Repeat every line of the data exactly; the pictures stay out.

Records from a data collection
"""

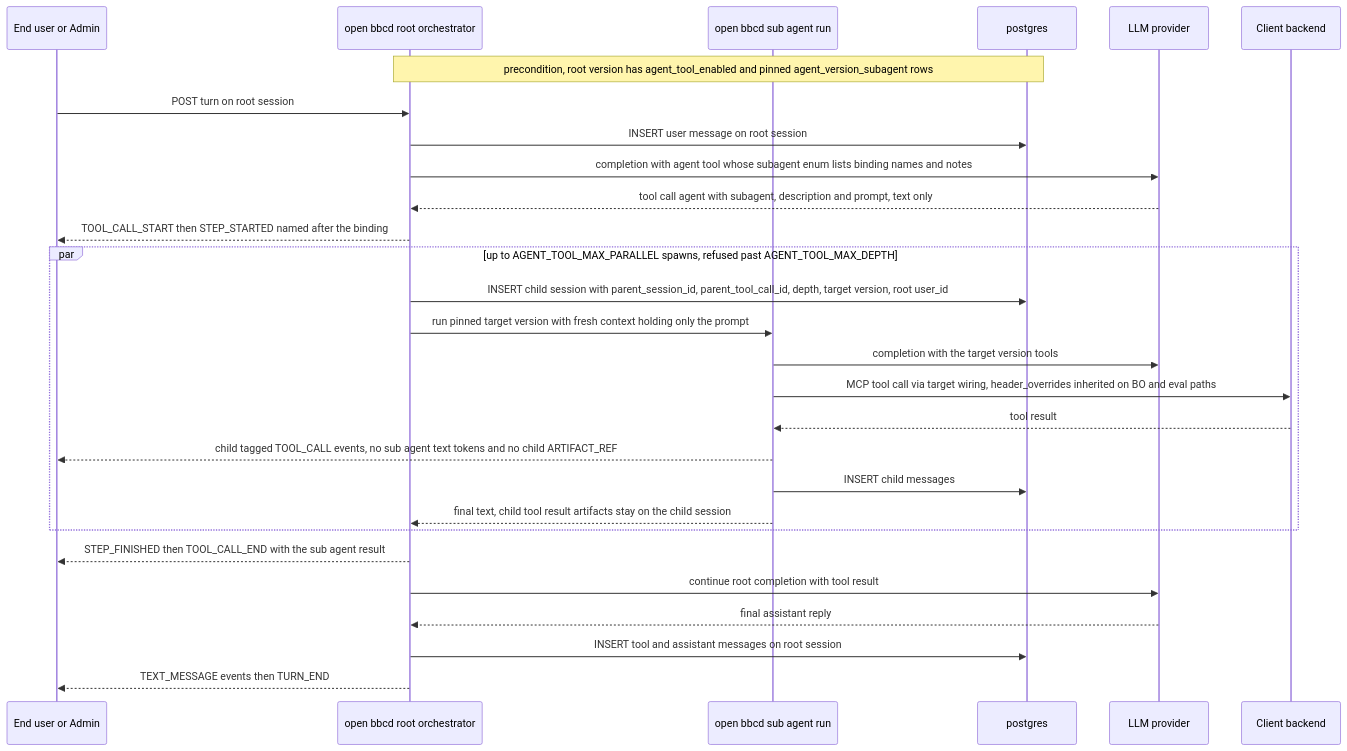
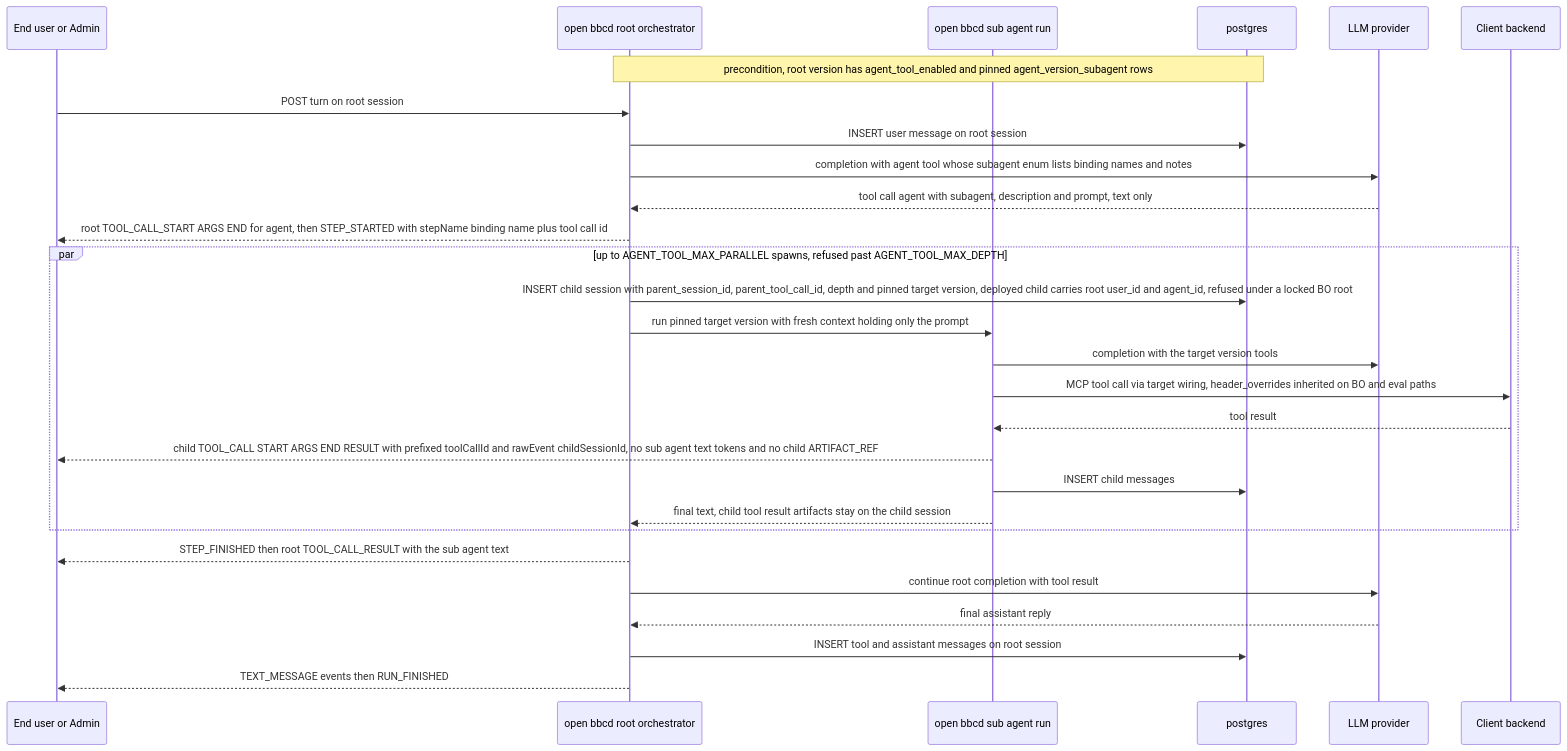
The sixth of 7 diagrams in docs/architecture/current/c4/data-flows.md (DACdigital/openbbc-docs), drawn with Mermaid before and after one commit. The commit also changed other lines of this file and 20 other files, not shown here.

````diff
--- a/docs/architecture/current/c4/data-flows.md
+++ b/docs/architecture/current/c4/data-flows.md
@@ -176,31 +176,31 @@
 ```mermaid
 sequenceDiagram
     participant User as End user or Admin
     participant OBBCD as open bbcd root orchestrator
     participant SUB as open bbcd sub agent run
     participant DB as postgres
     participant LLM as LLM provider
     participant BE as Client backend
 
     Note over OBBCD, DB: precondition, root version has agent_tool_enabled and pinned agent_version_subagent rows
     User->>OBBCD: POST turn on root session
     OBBCD->>DB: INSERT user message on root session
     OBBCD->>LLM: completion with agent tool whose subagent enum lists binding names and notes
     LLM-->>OBBCD: tool call agent with subagent, description and prompt, text only
-    OBBCD-->>User: TOOL_CALL_START then STEP_STARTED named after the binding
+    OBBCD-->>User: root TOOL_CALL_START ARGS END for agent, then STEP_STARTED with stepName binding name plus tool call id
     par up to AGENT_TOOL_MAX_PARALLEL spawns, refused past AGENT_TOOL_MAX_DEPTH
-        OBBCD->>DB: INSERT child session with parent_session_id, parent_tool_call_id, depth, target version, root user_id
+        OBBCD->>DB: INSERT child session with parent_session_id, parent_tool_call_id, depth and pinned target version, deployed child carries root user_id and agent_id, refused under a locked BO root
         OBBCD->>SUB: run pinned target version with fresh context holding only the prompt
         SUB->>LLM: completion with the target version tools
         SUB->>BE: MCP tool call via target wiring, header_overrides inherited on BO and eval paths
         BE-->>SUB: tool result
-        SUB-->>User: child tagged TOOL_CALL events, no sub agent text tokens and no child ARTIFACT_REF
+        SUB-->>User: child TOOL_CALL START ARGS END RESULT with prefixed toolCallId and rawEvent childSessionId, no sub agent text tokens and no child ARTIFACT_REF
         SUB->>DB: INSERT child messages
         SUB-->>OBBCD: final text, child tool result artifacts stay on the child session
     end
-    OBBCD-->>User: STEP_FINISHED then TOOL_CALL_END with the sub agent result
+    OBBCD-->>User: STEP_FINISHED then root TOOL_CALL_RESULT with the sub agent text
     OBBCD->>LLM: continue root completion with tool result
     LLM-->>OBBCD: final assistant reply
     OBBCD->>DB: INSERT tool and assistant messages on root session
-    OBBCD-->>User: TEXT_MESSAGE events then TURN_END
+    OBBCD-->>User: TEXT_MESSAGE events then RUN_FINISHED
 ```
````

"""

◆ Exercise result
The sixth of 7 diagrams in docs/architecture/current/c4/data-flows.md (DACdigital/openbbc-docs), drawn with Mermaid before and after one commit. The commit also changed other lines of this file and 20 other files, not shown here.

````diff
--- a/docs/architecture/current/c4/data-flows.md
+++ b/docs/architecture/current/c4/data-flows.md
@@ -176,31 +176,31 @@
 ```mermaid
 sequenceDiagram
     participant User as End user or Admin
     participant OBBCD as open bbcd root orchestrator
     participant SUB as open bbcd sub agent run
     participant DB as postgres
     participant LLM as LLM provider
     participant BE as Client backend
 
     Note over OBBCD, DB: precondition, root version has agent_tool_enabled and pinned agent_version_subagent rows
     User->>OBBCD: POST turn on root session
     OBBCD->>DB: INSERT user message on root session
     OBBCD->>LLM: completion with agent tool whose subagent enum lists binding names and notes
     LLM-->>OBBCD: tool call agent with subagent, description and prompt, text only
-    OBBCD-->>User: TOOL_CALL_START then STEP_STARTED named after the binding
+    OBBCD-->>User: root TOOL_CALL_START ARGS END for agent, then STEP_STARTED with stepName binding name plus tool call id
     par up to AGENT_TOOL_MAX_PARALLEL spawns, refused past AGENT_TOOL_MAX_DEPTH
-        OBBCD->>DB: INSERT child session with parent_session_id, parent_tool_call_id, depth, target version, root user_id
+        OBBCD->>DB: INSERT child session with parent_session_id, parent_tool_call_id, depth and pinned target version, deployed child carries root user_id and agent_id, refused under a locked BO root
         OBBCD->>SUB: run pinned target version with fresh context holding only the prompt
         SUB->>LLM: completion with the target version tools
         SUB->>BE: MCP tool call via target wiring, header_overrides inherited on BO and eval paths
         BE-->>SUB: tool result
-        SUB-->>User: child tagged TOOL_CALL events, no sub agent text tokens and no child ARTIFACT_REF
+        SUB-->>User: child TOOL_CALL START ARGS END RESULT with prefixed toolCallId and rawEvent childSessionId, no sub agent text tokens and no child ARTIFACT_REF
         SUB->>DB: INSERT child messages
         SUB-->>OBBCD: final text, child tool result artifacts stay on the child session
     end
-    OBBCD-->>User: STEP_FINISHED then TOOL_CALL_END with the sub agent result
+    OBBCD-->>User: STEP_FINISHED then root TOOL_CALL_RESULT with the sub agent text
     OBBCD->>LLM: continue root completion with tool result
     LLM-->>OBBCD: final assistant reply
     OBBCD->>DB: INSERT tool and assistant messages on root session
-    OBBCD-->>User: TEXT_MESSAGE events then TURN_END
+    OBBCD-->>User: TEXT_MESSAGE events then RUN_FINISHED
 ```
````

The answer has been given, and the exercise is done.